▸ TO DO:
Your job is to restate each entry word for word.

▸ RECORDED DATA:
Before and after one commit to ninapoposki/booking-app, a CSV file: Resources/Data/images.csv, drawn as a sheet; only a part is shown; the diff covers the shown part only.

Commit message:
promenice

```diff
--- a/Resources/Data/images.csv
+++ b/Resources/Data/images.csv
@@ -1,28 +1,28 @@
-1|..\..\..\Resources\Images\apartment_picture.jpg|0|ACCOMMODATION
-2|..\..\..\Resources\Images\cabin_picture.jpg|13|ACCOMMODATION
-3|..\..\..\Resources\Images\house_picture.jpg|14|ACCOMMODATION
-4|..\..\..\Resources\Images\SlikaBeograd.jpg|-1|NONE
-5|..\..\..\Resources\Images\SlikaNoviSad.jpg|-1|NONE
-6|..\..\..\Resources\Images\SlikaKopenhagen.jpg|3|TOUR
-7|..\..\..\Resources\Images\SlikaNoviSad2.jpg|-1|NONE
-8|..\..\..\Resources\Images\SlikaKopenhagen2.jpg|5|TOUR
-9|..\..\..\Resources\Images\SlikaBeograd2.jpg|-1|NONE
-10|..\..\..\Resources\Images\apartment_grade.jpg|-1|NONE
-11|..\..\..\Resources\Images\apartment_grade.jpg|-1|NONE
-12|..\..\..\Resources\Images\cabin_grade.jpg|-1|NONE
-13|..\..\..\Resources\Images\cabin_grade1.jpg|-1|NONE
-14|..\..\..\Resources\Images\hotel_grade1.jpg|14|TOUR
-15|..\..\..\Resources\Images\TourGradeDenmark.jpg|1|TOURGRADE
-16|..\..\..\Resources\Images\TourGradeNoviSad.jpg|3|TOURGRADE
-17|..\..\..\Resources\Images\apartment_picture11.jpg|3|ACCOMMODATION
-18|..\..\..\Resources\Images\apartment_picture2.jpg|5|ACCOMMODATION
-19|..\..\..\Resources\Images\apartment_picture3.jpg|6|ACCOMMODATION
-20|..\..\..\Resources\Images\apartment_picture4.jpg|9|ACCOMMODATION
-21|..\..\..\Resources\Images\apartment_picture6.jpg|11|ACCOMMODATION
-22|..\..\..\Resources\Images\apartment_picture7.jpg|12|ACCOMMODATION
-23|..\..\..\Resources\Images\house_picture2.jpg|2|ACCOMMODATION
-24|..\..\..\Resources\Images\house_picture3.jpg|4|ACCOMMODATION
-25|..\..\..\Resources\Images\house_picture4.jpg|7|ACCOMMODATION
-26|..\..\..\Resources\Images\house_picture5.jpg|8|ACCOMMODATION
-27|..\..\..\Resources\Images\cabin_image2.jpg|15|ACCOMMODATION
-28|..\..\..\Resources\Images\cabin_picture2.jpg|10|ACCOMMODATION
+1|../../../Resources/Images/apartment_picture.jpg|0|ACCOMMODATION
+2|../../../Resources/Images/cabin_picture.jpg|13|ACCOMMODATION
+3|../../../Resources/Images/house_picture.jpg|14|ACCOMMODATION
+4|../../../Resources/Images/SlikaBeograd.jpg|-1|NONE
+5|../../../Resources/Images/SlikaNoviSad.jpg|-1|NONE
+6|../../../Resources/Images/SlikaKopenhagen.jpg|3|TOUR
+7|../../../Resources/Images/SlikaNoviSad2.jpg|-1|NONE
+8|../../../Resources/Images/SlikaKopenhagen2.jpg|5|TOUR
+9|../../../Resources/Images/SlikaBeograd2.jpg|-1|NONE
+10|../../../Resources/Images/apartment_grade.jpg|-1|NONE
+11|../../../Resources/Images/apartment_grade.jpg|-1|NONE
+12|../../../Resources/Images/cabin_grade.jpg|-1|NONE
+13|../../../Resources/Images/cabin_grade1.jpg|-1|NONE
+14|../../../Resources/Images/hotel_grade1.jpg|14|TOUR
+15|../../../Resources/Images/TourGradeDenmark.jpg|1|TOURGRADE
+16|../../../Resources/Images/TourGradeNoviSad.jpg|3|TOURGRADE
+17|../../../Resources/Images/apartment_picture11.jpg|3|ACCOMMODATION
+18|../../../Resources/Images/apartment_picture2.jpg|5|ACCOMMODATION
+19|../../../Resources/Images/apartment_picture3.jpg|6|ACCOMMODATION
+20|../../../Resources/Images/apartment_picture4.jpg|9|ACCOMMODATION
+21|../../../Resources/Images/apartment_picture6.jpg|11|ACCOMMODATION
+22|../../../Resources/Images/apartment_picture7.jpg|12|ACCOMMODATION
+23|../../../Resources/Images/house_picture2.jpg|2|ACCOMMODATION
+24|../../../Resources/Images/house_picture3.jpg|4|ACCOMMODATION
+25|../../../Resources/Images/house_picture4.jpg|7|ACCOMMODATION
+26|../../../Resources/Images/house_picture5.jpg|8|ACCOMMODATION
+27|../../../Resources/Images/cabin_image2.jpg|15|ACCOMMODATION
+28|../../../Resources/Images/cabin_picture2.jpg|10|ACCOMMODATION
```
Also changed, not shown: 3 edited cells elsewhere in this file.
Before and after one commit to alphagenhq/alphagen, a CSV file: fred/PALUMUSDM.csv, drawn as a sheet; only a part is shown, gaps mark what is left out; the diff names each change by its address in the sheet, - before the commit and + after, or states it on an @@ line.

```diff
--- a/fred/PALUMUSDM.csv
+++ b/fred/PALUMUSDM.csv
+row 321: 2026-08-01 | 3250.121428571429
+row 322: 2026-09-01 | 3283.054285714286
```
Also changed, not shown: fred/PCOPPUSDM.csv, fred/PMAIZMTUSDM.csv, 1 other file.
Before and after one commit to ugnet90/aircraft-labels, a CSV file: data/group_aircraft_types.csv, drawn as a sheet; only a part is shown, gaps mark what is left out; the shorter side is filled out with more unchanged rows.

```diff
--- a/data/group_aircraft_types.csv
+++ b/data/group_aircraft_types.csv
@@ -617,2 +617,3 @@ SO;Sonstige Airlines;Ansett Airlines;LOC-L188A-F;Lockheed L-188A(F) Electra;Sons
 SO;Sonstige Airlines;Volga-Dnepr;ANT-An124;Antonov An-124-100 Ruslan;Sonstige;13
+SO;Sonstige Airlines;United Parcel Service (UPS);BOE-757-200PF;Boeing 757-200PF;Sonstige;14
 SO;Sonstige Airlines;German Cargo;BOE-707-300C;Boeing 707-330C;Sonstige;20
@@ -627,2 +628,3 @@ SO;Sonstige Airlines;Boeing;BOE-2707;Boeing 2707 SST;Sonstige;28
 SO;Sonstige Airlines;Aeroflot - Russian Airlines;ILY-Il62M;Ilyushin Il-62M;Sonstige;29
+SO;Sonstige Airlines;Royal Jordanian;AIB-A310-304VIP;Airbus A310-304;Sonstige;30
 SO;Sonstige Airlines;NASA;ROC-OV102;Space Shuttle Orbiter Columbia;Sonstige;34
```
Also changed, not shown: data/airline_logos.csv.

▸ WORKED SOLUTION:
Before and after one commit to ninapoposki/booking-app, a CSV file: Resources/Data/images.csv, drawn as a sheet; only a part is shown; the diff covers the shown part only.

Commit message:
promenice

```diff
--- a/Resources/Data/images.csv
+++ b/Resources/Data/images.csv
@@ -1,28 +1,28 @@
-1|..\..\..\Resources\Images\apartment_picture.jpg|0|ACCOMMODATION
-2|..\..\..\Resources\Images\cabin_picture.jpg|13|ACCOMMODATION
-3|..\..\..\Resources\Images\house_picture.jpg|14|ACCOMMODATION
-4|..\..\..\Resources\Images\SlikaBeograd.jpg|-1|NONE
-5|..\..\..\Resources\Images\SlikaNoviSad.jpg|-1|NONE
-6|..\..\..\Resources\Images\SlikaKopenhagen.jpg|3|TOUR
-7|..\..\..\Resources\Images\SlikaNoviSad2.jpg|-1|NONE
-8|..\..\..\Resources\Images\SlikaKopenhagen2.jpg|5|TOUR
-9|..\..\..\Resources\Images\SlikaBeograd2.jpg|-1|NONE
-10|..\..\..\Resources\Images\apartment_grade.jpg|-1|NONE
-11|..\..\..\Resources\Images\apartment_grade.jpg|-1|NONE
-12|..\..\..\Resources\Images\cabin_grade.jpg|-1|NONE
-13|..\..\..\Resources\Images\cabin_grade1.jpg|-1|NONE
-14|..\..\..\Resources\Images\hotel_grade1.jpg|14|TOUR
-15|..\..\..\Resources\Images\TourGradeDenmark.jpg|1|TOURGRADE
-16|..\..\..\Resources\Images\TourGradeNoviSad.jpg|3|TOURGRADE
-17|..\..\..\Resources\Images\apartment_picture11.jpg|3|ACCOMMODATION
-18|..\..\..\Resources\Images\apartment_picture2.jpg|5|ACCOMMODATION
-19|..\..\..\Resources\Images\apartment_picture3.jpg|6|ACCOMMODATION
-20|..\..\..\Resources\Images\apartment_picture4.jpg|9|ACCOMMODATION
-21|..\..\..\Resources\Images\apartment_picture6.jpg|11|ACCOMMODATION
-22|..\..\..\Resources\Images\apartment_picture7.jpg|12|ACCOMMODATION
-23|..\..\..\Resources\Images\house_picture2.jpg|2|ACCOMMODATION
-24|..\..\..\Resources\Images\house_picture3.jpg|4|ACCOMMODATION
-25|..\..\..\Resources\Images\house_picture4.jpg|7|ACCOMMODATION
-26|..\..\..\Resources\Images\house_picture5.jpg|8|ACCOMMODATION
-27|..\..\..\Resources\Images\cabin_image2.jpg|15|ACCOMMODATION
-28|..\..\..\Resources\Images\cabin_picture2.jpg|10|ACCOMMODATION
+1|../../../Resources/Images/apartment_picture.jpg|0|ACCOMMODATION
+2|../../../Resources/Images/cabin_picture.jpg|13|ACCOMMODATION
+3|../../../Resources/Images/house_picture.jpg|14|ACCOMMODATION
+4|../../../Resources/Images/SlikaBeograd.jpg|-1|NONE
+5|../../../Resources/Images/SlikaNoviSad.jpg|-1|NONE
+6|../../../Resources/Images/SlikaKopenhagen.jpg|3|TOUR
+7|../../../Resources/Images/SlikaNoviSad2.jpg|-1|NONE
+8|../../../Resources/Images/SlikaKopenhagen2.jpg|5|TOUR
+9|../../../Resources/Images/SlikaBeograd2.jpg|-1|NONE
+10|../../../Resources/Images/apartment_grade.jpg|-1|NONE
+11|../../../Resources/Images/apartment_grade.jpg|-1|NONE
+12|../../../Resources/Images/cabin_grade.jpg|-1|NONE
+13|../../../Resources/Images/cabin_grade1.jpg|-1|NONE
+14|../../../Resources/Images/hotel_grade1.jpg|14|TOUR
+15|../../../Resources/Images/TourGradeDenmark.jpg|1|TOURGRADE
+16|../../../Resources/Images/TourGradeNoviSad.jpg|3|TOURGRADE
+17|../../../Resources/Images/apartment_picture11.jpg|3|ACCOMMODATION
+18|../../../Resources/Images/apartment_picture2.jpg|5|ACCOMMODATION
+19|../../../Resources/Images/apartment_picture3.jpg|6|ACCOMMODATION
+20|../../../Resources/Images/apartment_picture4.jpg|9|ACCOMMODATION
+21|../../../Resources/Images/apartment_picture6.jpg|11|ACCOMMODATION
+22|../../../Resources/Images/apartment_picture7.jpg|12|ACCOMMODATION
+23|../../../Resources/Images/house_picture2.jpg|2|ACCOMMODATION
+24|../../../Resources/Images/house_picture3.jpg|4|ACCOMMODATION
+25|../../../Resources/Images/house_picture4.jpg|7|ACCOMMODATION
+26|../../../Resources/Images/house_picture5.jpg|8|ACCOMMODATION
+27|../../../Resources/Images/cabin_image2.jpg|15|ACCOMMODATION
+28|../../../Resources/Images/cabin_picture2.jpg|10|ACCOMMODATION
```
Also changed, not shown: 3 edited cells elsewhere in this file.
Before and after one commit to alphagenhq/alphagen, a CSV file: fred/PALUMUSDM.csv, drawn as a sheet; only a part is shown, gaps mark what is left out; the diff names each change by its address in the sheet, - before the commit and + after, or states it on an @@ line.

```diff
--- a/fred/PALUMUSDM.csv
+++ b/fred/PALUMUSDM.csv
+row 321: 2026-08-01 | 3250.121428571429
+row 322: 2026-09-01 | 3283.054285714286
```
Also changed, not shown: fred/PCOPPUSDM.csv, fred/PMAIZMTUSDM.csv, 1 other file.
Before and after one commit to ugnet90/aircraft-labels, a CSV file: data/group_aircraft_types.csv, drawn as a sheet; only a part is shown, gaps mark what is left out; the shorter side is filled out with more unchanged rows.

```diff
--- a/data/group_aircraft_types.csv
+++ b/data/group_aircraft_types.csv
@@ -617,2 +617,3 @@ SO;Sonstige Airlines;Ansett Airlines;LOC-L188A-F;Lockheed L-188A(F) Electra;Sons
 SO;Sonstige Airlines;Volga-Dnepr;ANT-An124;Antonov An-124-100 Ruslan;Sonstige;13
+SO;Sonstige Airlines;United Parcel Service (UPS);BOE-757-200PF;Boeing 757-200PF;Sonstige;14
 SO;Sonstige Airlines;German Cargo;BOE-707-300C;Boeing 707-330C;Sonstige;20
@@ -627,2 +628,3 @@ SO;Sonstige Airlines;Boeing;BOE-2707;Boeing 2707 SST;Sonstige;28
 SO;Sonstige Airlines;Aeroflot - Russian Airlines;ILY-Il62M;Ilyushin Il-62M;Sonstige;29
+SO;Sonstige Airlines;Royal Jordanian;AIB-A310-304VIP;Airbus A310-304;Sonstige;30
 SO;Sonstige Airlines;NASA;ROC-OV102;Space Shuttle Orbiter Columbia;Sonstige;34
```
Also changed, not shown: data/airline_logos.csv.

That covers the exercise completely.